Well, fast-forward to the Golden Globes, and Clooney had won somehow (I think he had paid off people). But he’s in front of the international photographers. They’re all shooting him, all the flashes are going off, and I’m waiting off to the side to be the first to interview him. And he comes off, looks right at me and says, “Hey, Tony, how are you?” Then he goes “bam!” and hits me below the equator and says, “That’s from Julia!” I’m like, “What’s wrong with you people? You just won an award, and here you are beating the stuffing out of me!” [laughs] It’s the playfulness of all of that that I like. I don’t like the actual pain I received, but the playfulness. And George has been like that a lot over the years on the red carpet.

One of the things that we did at the Golden Globe awards that was interesting was we had a cappuccino bar. One of my favorite things of all time was introducing Nathan Lane, who was standing there with me, having a cappuccino, to Ludacris. And hearing the conversation between Nathan Lane and Ludacris was … not ludicrous, but it was very funny!

And I love just the [little] moments — handing Sandra Oh a telephone backstage after she had won a Golden Globe for Sideways, and allowing her to call her father in Canada and see her just become a little girl for a minute and screaming “Daddy! Daddy! I won!” Just to see those kinds of moments makes it all worthwhile; it’s a blast.

Who throws the best post-awards parties?

What’s great about the Golden Globes is the fact that all the parties are right there at the Beverly Hilton Hotel as well [as the ceremony]. So it’s kind of one-stop shopping for the celebrities. And they love that! They can just go from party to party and see their friends. It’s almost like summer camp.

I would say the Vanity Fair party, through tradition, is always an incredible party. Then you have the Miramax party. NBC had a great party this year; you see the networks start to get more involved with the parties, as well. It’s great to see the stars at these parties kind of let their guard down to an extent and just have fun and meet people and give hugs. One of my best memories is just seeing the stars dancing the night away, smiling at them and they smile back and say, “Oh you should be dancing!” There isn’t paparazzi stalking them; it’s a time to let loose and have fun.

On the Oscar front, Vanity Fair, again, is a huge party. Elton John’s party is always a great party; it’s a huge fundraiser for his AIDS foundation. It’s hard for me because I do so much. After nine years, [to] do every awards show and almost every party, it’s pretty crazy. It’s funny — sometimes I’m home by midnight, sometimes I’m home by 3 in the morning, it just depends on if you get into an interesting conversation with somebody. It’s great to see all these stars in deep conversation sometimes with people you wouldn’t think they would talk to.

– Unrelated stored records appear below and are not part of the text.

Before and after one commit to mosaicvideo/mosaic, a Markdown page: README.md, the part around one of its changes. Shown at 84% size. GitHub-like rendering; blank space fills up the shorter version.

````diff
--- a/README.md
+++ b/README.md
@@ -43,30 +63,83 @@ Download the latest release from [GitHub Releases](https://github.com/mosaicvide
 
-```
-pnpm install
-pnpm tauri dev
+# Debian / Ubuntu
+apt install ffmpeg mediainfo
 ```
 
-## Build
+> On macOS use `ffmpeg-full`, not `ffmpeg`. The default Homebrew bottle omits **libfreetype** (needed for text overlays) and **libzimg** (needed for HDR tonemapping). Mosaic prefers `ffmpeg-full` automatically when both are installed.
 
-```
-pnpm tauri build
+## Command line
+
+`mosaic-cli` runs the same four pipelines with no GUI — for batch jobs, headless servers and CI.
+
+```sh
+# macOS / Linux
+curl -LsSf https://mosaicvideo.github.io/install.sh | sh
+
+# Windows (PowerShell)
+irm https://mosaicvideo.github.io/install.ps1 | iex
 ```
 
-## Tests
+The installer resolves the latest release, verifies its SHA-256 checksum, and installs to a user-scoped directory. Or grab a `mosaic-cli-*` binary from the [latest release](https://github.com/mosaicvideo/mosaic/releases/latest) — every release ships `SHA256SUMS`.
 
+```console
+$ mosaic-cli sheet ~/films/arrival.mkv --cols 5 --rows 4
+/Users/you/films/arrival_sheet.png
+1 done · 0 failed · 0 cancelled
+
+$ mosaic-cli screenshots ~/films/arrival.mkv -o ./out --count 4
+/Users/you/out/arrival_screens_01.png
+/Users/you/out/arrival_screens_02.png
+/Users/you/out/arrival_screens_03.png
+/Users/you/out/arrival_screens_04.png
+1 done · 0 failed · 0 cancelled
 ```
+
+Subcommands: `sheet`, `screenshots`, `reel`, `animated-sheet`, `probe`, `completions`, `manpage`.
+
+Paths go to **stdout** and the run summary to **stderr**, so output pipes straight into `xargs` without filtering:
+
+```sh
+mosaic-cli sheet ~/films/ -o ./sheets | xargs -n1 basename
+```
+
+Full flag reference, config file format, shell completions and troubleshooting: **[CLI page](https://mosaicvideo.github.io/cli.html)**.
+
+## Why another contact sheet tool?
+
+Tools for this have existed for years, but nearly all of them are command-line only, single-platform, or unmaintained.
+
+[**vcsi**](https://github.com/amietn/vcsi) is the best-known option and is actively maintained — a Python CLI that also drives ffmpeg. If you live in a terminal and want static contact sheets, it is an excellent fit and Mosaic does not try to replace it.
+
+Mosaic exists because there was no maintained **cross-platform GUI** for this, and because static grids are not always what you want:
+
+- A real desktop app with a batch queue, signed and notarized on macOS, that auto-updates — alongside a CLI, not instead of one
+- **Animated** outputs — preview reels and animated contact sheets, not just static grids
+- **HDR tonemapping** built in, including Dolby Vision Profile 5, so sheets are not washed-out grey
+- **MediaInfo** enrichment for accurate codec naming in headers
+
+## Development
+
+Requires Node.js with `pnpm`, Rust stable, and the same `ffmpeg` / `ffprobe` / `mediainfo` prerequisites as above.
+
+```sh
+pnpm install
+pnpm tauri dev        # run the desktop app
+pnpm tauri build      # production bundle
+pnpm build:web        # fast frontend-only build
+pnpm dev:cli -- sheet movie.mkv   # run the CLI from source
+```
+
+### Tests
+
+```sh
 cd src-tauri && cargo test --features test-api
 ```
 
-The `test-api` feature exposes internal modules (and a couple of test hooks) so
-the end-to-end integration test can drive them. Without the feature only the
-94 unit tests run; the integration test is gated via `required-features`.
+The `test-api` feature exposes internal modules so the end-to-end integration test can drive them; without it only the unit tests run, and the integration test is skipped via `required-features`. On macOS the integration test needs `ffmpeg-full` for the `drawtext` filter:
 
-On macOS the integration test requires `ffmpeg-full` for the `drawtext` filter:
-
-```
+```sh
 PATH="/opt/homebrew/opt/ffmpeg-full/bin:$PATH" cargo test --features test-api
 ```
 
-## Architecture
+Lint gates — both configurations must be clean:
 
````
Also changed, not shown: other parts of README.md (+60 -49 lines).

Tony Potts and Access Hollywood can be seen in syndication; check your local listings for times.